There's that title for a start: a conscious reference-cum-tribute to Hall's Pictorial Weekly, which is generally regarded as a high watermark for Irish television satire. Written and fronted by Frank Hall, and featuring the dynamic comedy duo of Frank Kelly and Eamon Morrissey, it ran from 1971 to 1979 when, for reasons never specifically stated but generally believed to be political interference, RTE axed it.
Its presumed successor also boasts an impressive roster of talent on the writing and performing front: Barry Murphy and Gary Cooke, from Apres Match; Paul Howard, author of the bestselling Ross O'Carroll-Kelly books; John Colleary from The Savage Eye; the talented and versatile Alan Shortt (who's done far better things in his career than the wretched Bull Island); stand-up comic Eleanor Brennan, and The Nualas' Tara Flynn, who's appeared on British television in Stewart Lee's Comedy Vehicle and The Omid Djalili Show.
On screen, Irish Pictorial Weekly, while it suffers from the hit-and-miss tendency of any sketch show, doesn't disappoint.
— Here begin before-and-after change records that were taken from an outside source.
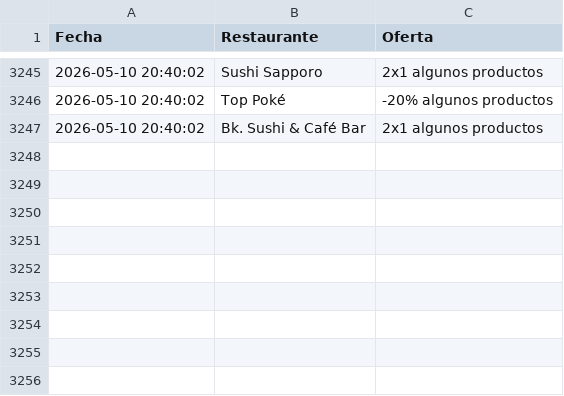
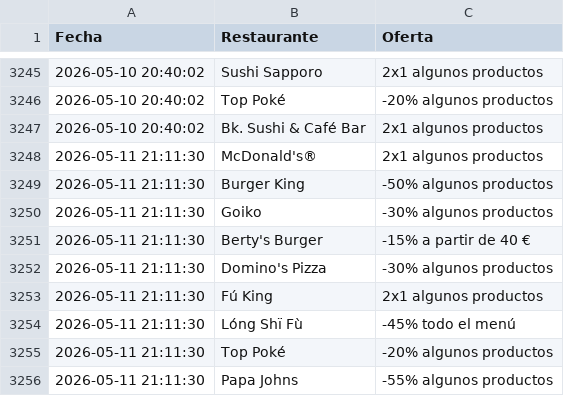
Before and after one commit to adripalenzuela/glovo-scraper, a CSV file: historial_ofertas.csv, drawn as a sheet; only a part is shown, gaps mark what is left out; the diff names each change by its address in the sheet, - before the commit and + after, or states it on an @@ line.

Commit message:
Actualización diaria de ofertas

```diff
--- a/historial_ofertas.csv
+++ b/historial_ofertas.csv
+row 3248: 2026-05-11 21:11:30 | McDonald's® | 2x1 algunos productos
+row 3249: 2026-05-11 21:11:30 | Burger King | -50% algunos productos
+row 3250: 2026-05-11 21:11:30 | Goiko | -30% algunos productos
+row 3251: 2026-05-11 21:11:30 | Berty's Burger | -15% a partir de 40 €
+row 3252: 2026-05-11 21:11:30 | Domino's Pizza | -30% algunos productos
+row 3253: 2026-05-11 21:11:30 | Fú King | 2x1 algunos productos
+row 3254: 2026-05-11 21:11:30 | Lóng Shï Fù | -45% todo el menú
+row 3255: 2026-05-11 21:11:30 | Top Poké | -20% algunos productos
+row 3256: 2026-05-11 21:11:30 | Papa Johns | -55% algunos productos
```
The humour is topical, the production values are decent and there's a pleasing variety in the writing. Frankly, this is a relief.
For a people supposedly naturally blessed with quick wit and a vibrant sense of humour -- which looks ever more like a groundless myth that should have been buried with Oscar Wilde -- we've found it incredibly difficult to make consistently good television comedy.
There are occasional pleasant surprises, such as The Savage Eye and The Mario Rosenstock Show; while the latter hasn't quite hit the heights of Rosenstock's Gift Grub sketches on Today FM, at least it's funny and inventive in parts.
But the decades between the end of one Pictorial Weekly and the beginning of another represent a long, mostly barren road with little to laugh about. The aforementioned Bull Island was atrocious. Newsroom sitcom Extra, Extra, Read All About It was totally unwatchable. Leave It To Mrs O'Brien was a national embarrassment that should be sealed in a lead-lined crate and dropped to the bottom of the sea.
The list goes on. The Lads (a mirthless seventies sitcom remembered by few, and with good reason); Upwardly Mobile; The Cassidys; Fergus's Wedding; Nightlive. And let's not forget The Republic Of Telly, The Fear and Katherine Lynch's various barrel scrapings.
The baffling thing is that many of the above examples feature genuinely talented people who have done outstanding work elsewhere. Barry Murphy, for example, is a wonderful stand-up and hilarious in the bite-sized chunks of Apres Match. Morgan C Jones, who appeared in This is Nightlive and wrote as well as starred in Extra, Extra, also featured on 1980s cult favourite Nighthawks and is a much-in-demand voice actor.
Yet when it comes to producing a coherent series for RTE, even the sharpest performers seem to be immediately gripped by a kind of comedy paralysis that turns their funnybones to dust.
>LOHAN'S NO LEGEND Liz & Dick, the cable TV movie about Elizabeth Taylor and Richard Burton's tempestuous relationship, was supposed to be Lindsay Lohan's comeback. Instead, it's turned into her going-away.
The reviews for the 90-minute flick, which went out on America's Lifetime channel last weekend, have been savage. The Hollywood Reporter reviewer Tim Goodman called it "half train wreck, half Saturday Night Live skit", adding: "Lohan is woeful as Taylor from start to finish." Poor Lindsay. Not good, is it? Actually, stuff poor Lindsay -- it sounds like an absolute treat for lovers of turkeys so bad they're good. Likening the script and performances to "a school play," Goodman wrote, "It's an instant classic of unintentional hilarity. Drinking games were made for movies like this."
Right, TV3: you get on the blower to Lifetime and I'll get the beer in.
>the new james bond? In what must rank as the strangest shot at a career change ever, former EastEnder Dean Gaffney (he's the bloke with the fingernails-on-a-chalkboard voice who used to play street sweeper Robbie Jackson) has applied for a job as a security observer with MI5.
The job spec requires people who are "curious and discreet", and Dean reckons he fits the bill perfectly. "No one is going to think that Dean Gaffney off the telly is working for MI5," he says. "It's the perfect cover."
Curious, definitely, but discreet? Well, let's just point out that Dean told all of the above to The Sun. Cover blown, I think.
>there was only one JR It's often been said Dallas would have been nothing without the late Larry Hagman as JR Ewing. I agree. Though I never cared much for the series, Hagman, a better actor than he was usually given credit for (see him as the ruthless record company boss in 1974's Stardust, starring David Essex), was always terrific in it.
The producers of the revived version say it will go on despite his death. That's no surprise; television is a business like any other. But while there might be plenty of oil left in Dallas, Hagman was pure gold.